──────── Information supplied ────────

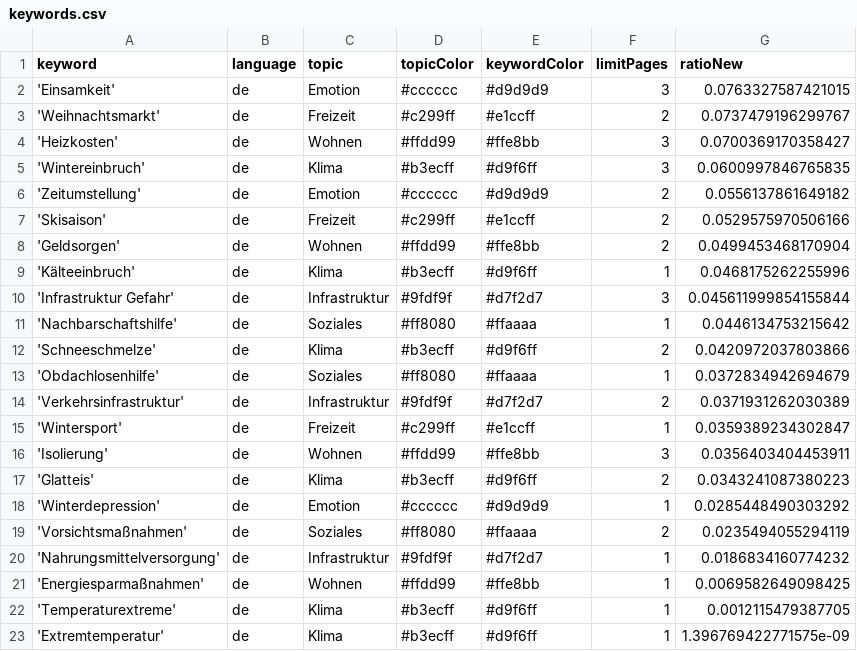
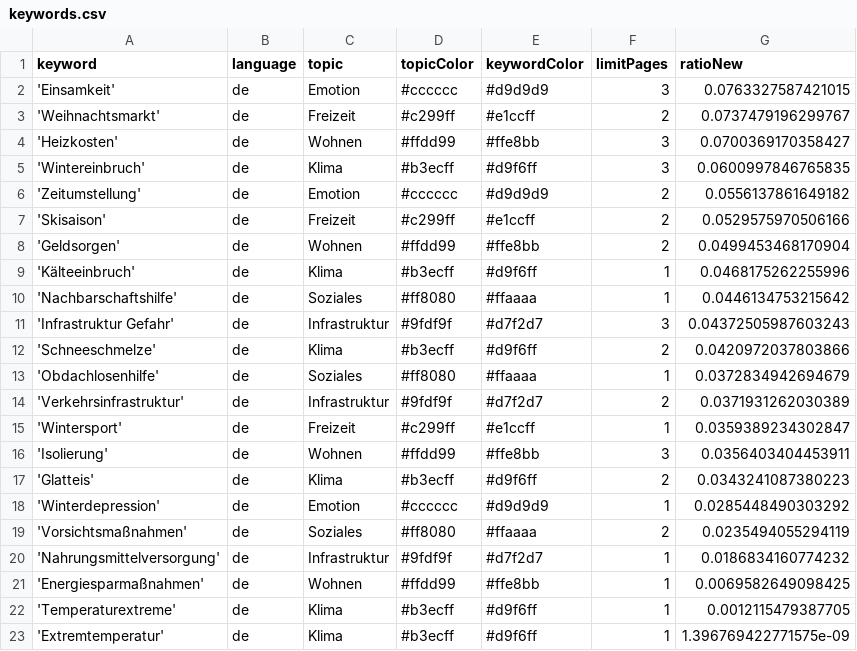
Before and after one commit to hb219-news/winterIsComing2, a CSV file: keywords.csv, drawn as a sheet.

Commit message:
Commit from GitHub Actions (harvest:0.0)

```diff
--- a/keywords.csv
+++ b/keywords.csv
@@ -9,4 +9,4 @@ keyword,language,topic,topicColor,keywordColor,limitPages,ratioNew
 'Kälteeinbruch',de,Klima,#b3ecff,#d9f6ff,1,0.0468175262255996
-'Infrastruktur Gefahr',de,Infrastruktur,#9fdf9f,#d7f2d7,3,0.045611999854155844
 'Nachbarschaftshilfe',de,Soziales,#ff8080,#ffaaaa,1,0.0446134753215642
+'Infrastruktur Gefahr',de,Infrastruktur,#9fdf9f,#d7f2d7,3,0.04372505987603243
 'Schneeschmelze',de,Klima,#b3ecff,#d9f6ff,2,0.0420972037803866
```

────────

The task - Determine how many lines of the records above contain the word "keywords", and report only that number.

Problem solution - 3